Sam Sanford is a Texas based artist that focuses on print-style paintings. He characterizes his practice as the “struggle to recapture the punkness and freedom of his youth”. Sanford’s principal style is a form of painting that is similar to how a computer printer works. He uses very thin, primary color glazes and processes the canvas multiple times, up to sixty times, before it’s complete. Each glaze layer is of a single color and when placed upon the previous layer, they correct color is created. He stays with this technique as a precaution from getting bogged down in anal perfectionism of the details.
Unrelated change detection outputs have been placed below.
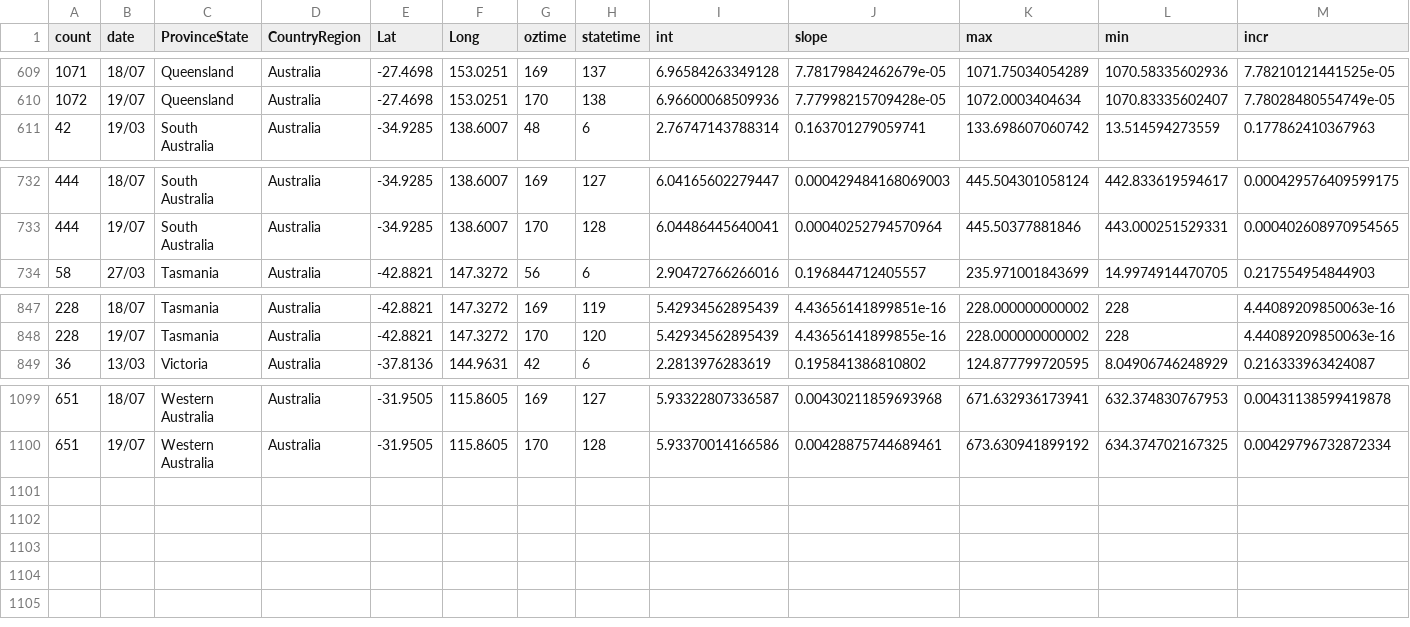
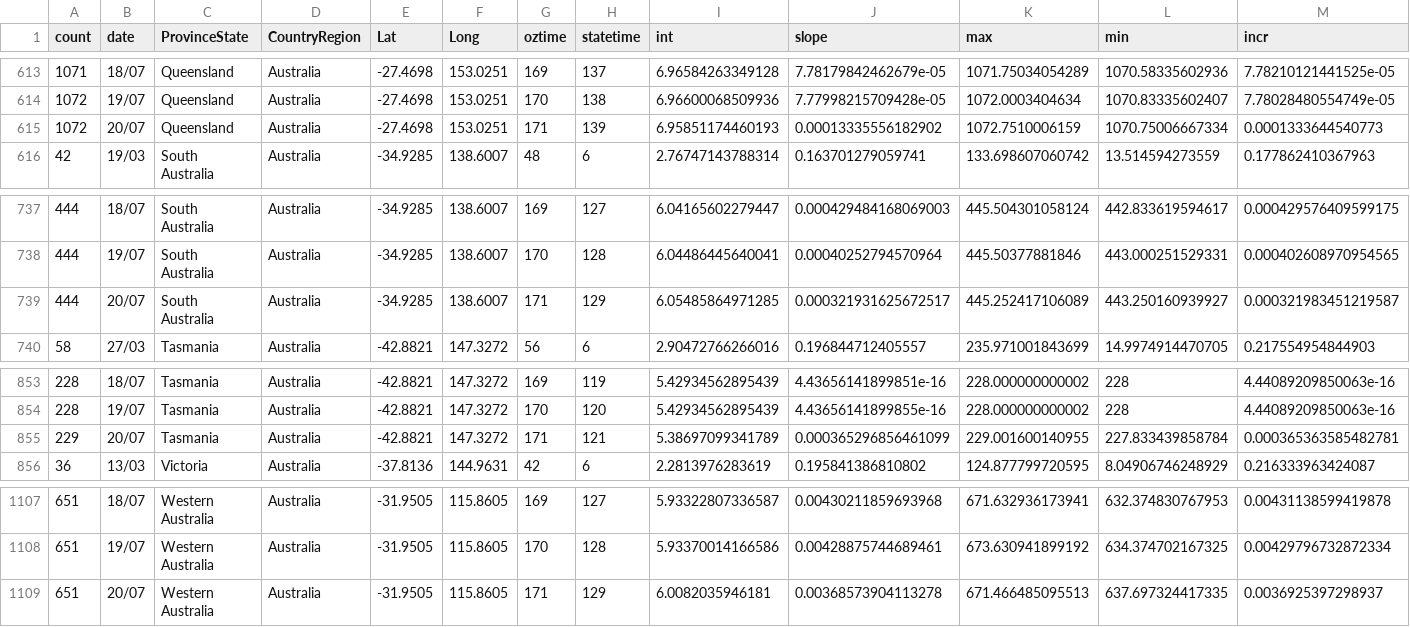
Before and after one commit to TimothyStaples/oz_covid_trajectory, a CSV file: oz_slope.csv, drawn as a sheet; only a part is shown, gaps mark what is left out; rows hold the shown columns only; the diff covers the shown part only; the diff names each change by its address in the sheet, - before the commit and + after, or states it on an @@ line.

```diff
--- a/oz_slope.csv
+++ b/oz_slope.csv
+row 615: 1072 | 20/07 | Queensland | Australia | -27.4698 | 153.0251 | 171 | 139 | 6.95851174460193 | 0.00013335556182902 | 1072.7510006159 | 1070.75006667334 | 0.0001333644540773
+row 739: 444 | 20/07 | South Australia | Australia | -34.9285 | 138.6007 | 171 | 129 | 6.05485864971285 | 0.000321931625672517 | 445.252417106089 | 443.250160939927 | 0.000321983451219587
+row 855: 229 | 20/07 | Tasmania | Australia | -42.8821 | 147.3272 | 171 | 121 | 5.38697099341789 | 0.000365296856461099 | 229.001600140955 | 227.833439858784 | 0.000365363585482781
+row 1109: 651 | 20/07 | Western Australia | Australia | -31.9505 | 115.8605 | 171 | 129 | 6.0082035946181 | 0.00368573904113278 | 671.466485095513 | 637.697324417335 | 0.0036925397298937
```
Also changed, not shown: 5 added rows elsewhere in this file, oz_model.csv, oz_model_point.csv.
In his series, “Dark Days”, Sanford uses this technique to recreate his family’s vernacular photos. It focuses on the darkness of his childhood and the early years of his parents’ marriage. He wanted to explore the “encroachment of the invisible world”. For Sanford, you have the visible world, where physics rules and everything works as it should, in linear fashion. Then, there is an invisible world, a place where things don’t work as they ought. It is a metaphysical world where logic is missing and in its place is fate and an external network of plans.
“Dark Days” demonstrates Sanford’s musings on the “invisible world” through subtle color choices and hesitant lines. In the image above, the main subject is a young boy, but he is offset, pushed to the side and slightly back. A large majority of the painting is blank walls, with soft, dark lines as the only break of space. It creates a sense of isolation and loneliness.
Sanford is satisfied with “Dark Days” but not the prestige and acclaim that came with its exhibition. He found out that when galleries came to him wanting to push a new version of his series that he balked and became reticent to the project. For him, the “Why” of making his art was just as important as the “What”. He wants to make art for art’s sake, not because he’s been ordered or commissioned to.